In spring 2017, I served as a teaching assistant for "Fantastic Places, Unhuman Humans," Brown's first ever online-only general education course in the humanities. In this gamified course, students follow a humanoid's curiosity about what it means to be human through the use of literary analysis. In addition to weekly readings, students completed cafes (discussion forums) and quests (close readings, papers, visualizations, or fun assignments!) In addition to the conceptual questions around humanity and nature, the technical skills of close readings and literary analysis, we also wanted students to think about the creative opportunities to engage with literature and express new viewpoints from the readings. Along the way, students had the option to earn skill badges and levels to 1) highlight achievement throughout the course and b) take on new opportunities or challenges.
Here's what I learned.
1.There is a person on the other side of the screen.
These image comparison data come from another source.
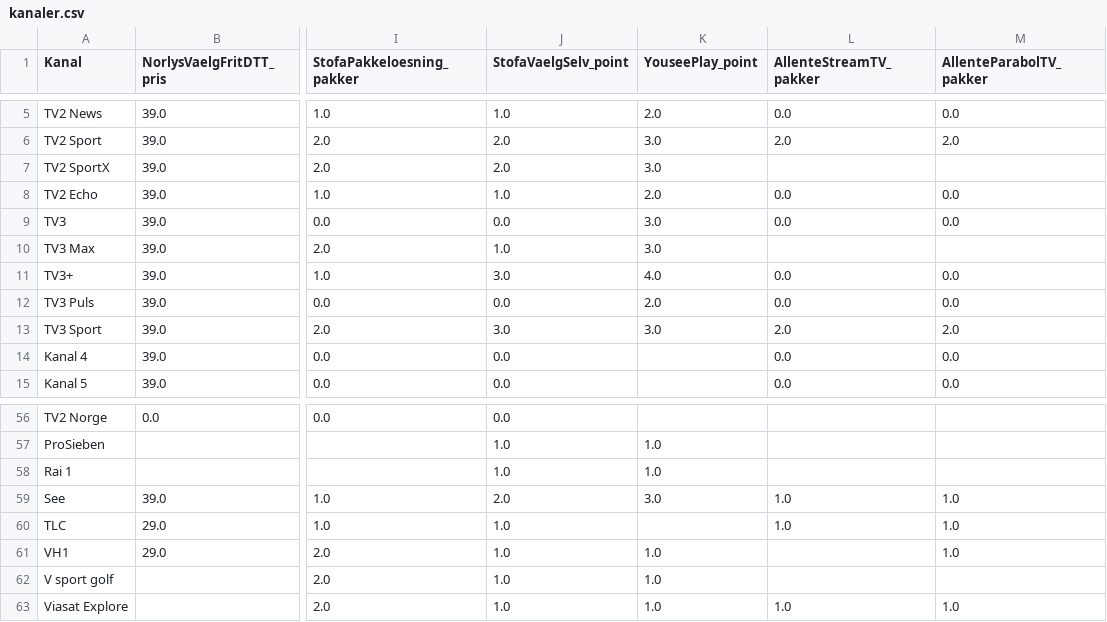
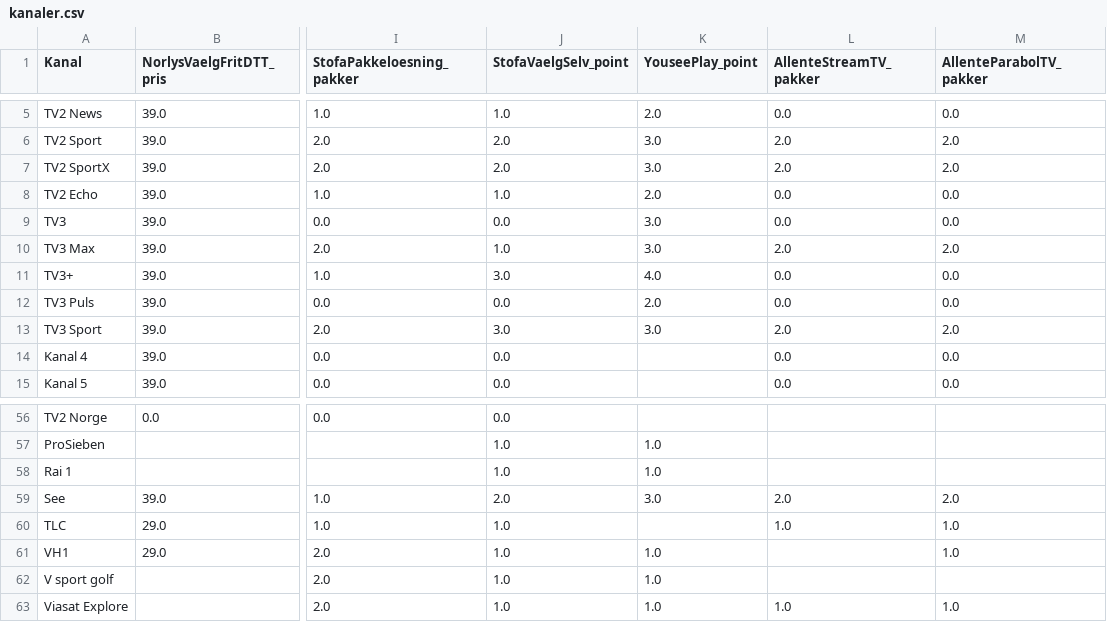
Before and after one commit to CWJNor/kanalcsv_temp, a CSV file: kanaler.csv, drawn as a sheet; only a part is shown, gaps mark what is left out; the diff names each change by its address in the sheet, - before the commit and + after, or states it on an @@ line.

Commit message:
Update kanaler.csv

```diff
--- a/kanaler.csv
+++ b/kanaler.csv
-L7 (AllenteStreamTV_pakker): (empty)
+L7 (AllenteStreamTV_pakker): 2.0
-M7 (AllenteParabolTV_pakker): (empty)
+M7 (AllenteParabolTV_pakker): 2.0
-L10 (AllenteStreamTV_pakker): (empty)
+L10 (AllenteStreamTV_pakker): 2.0
-M10 (AllenteParabolTV_pakker): (empty)
+M10 (AllenteParabolTV_pakker): 2.0
-L59 (AllenteStreamTV_pakker): 1.0
+L59 (AllenteStreamTV_pakker): 2.0
-M59 (AllenteParabolTV_pakker): 1.0
+M59 (AllenteParabolTV_pakker): 2.0
```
This is true of every course – students are people, and people have lives. But in this class, it felt like something I had to remind myself of regularly: when students were sending emails at all hours of the day, when they included their personal experiences from varied disciplines, when I had to pull the questions out of them for that week's discussion. This is particularly important in thinking about the students who participated in the course - When your only interaction is a quick forum post, there's a harshness that removes the human element from the conversation. (We weren't even using our own faces – everyone used character avatars!) For a class that was centered on themes of humanity and moral judgment, that had to be at the crux of what we were doing
2. Use your words.
Building on that: When you're only communicating through grade comments and forum responses, there's almost an amplification of my role as an educator. And the best TAs and instructors that I've had recognize the bigger implications of that power dynamic – trying to be as helpful as possible to see where we're going. I tried to send out regular emails that communicated that aspect, to send comments that focused on the student as scholar and person.
But also, use your words in developing the course. Be clear in what you're expecting (and what you're not.) Articulate course goals, missions, and skills each week – ask them what's working and what isn't. Because if you don't ask, you can't help students effectively. One week, we forgot to include a step on an assignment, so students didn't complete the analysis we were expecting. That's not their fault – that's entirely on us. Text was our primary mode of communication throughout the course, so we had to be sure to use it effectively through course materials.
3. Building community is…difficult.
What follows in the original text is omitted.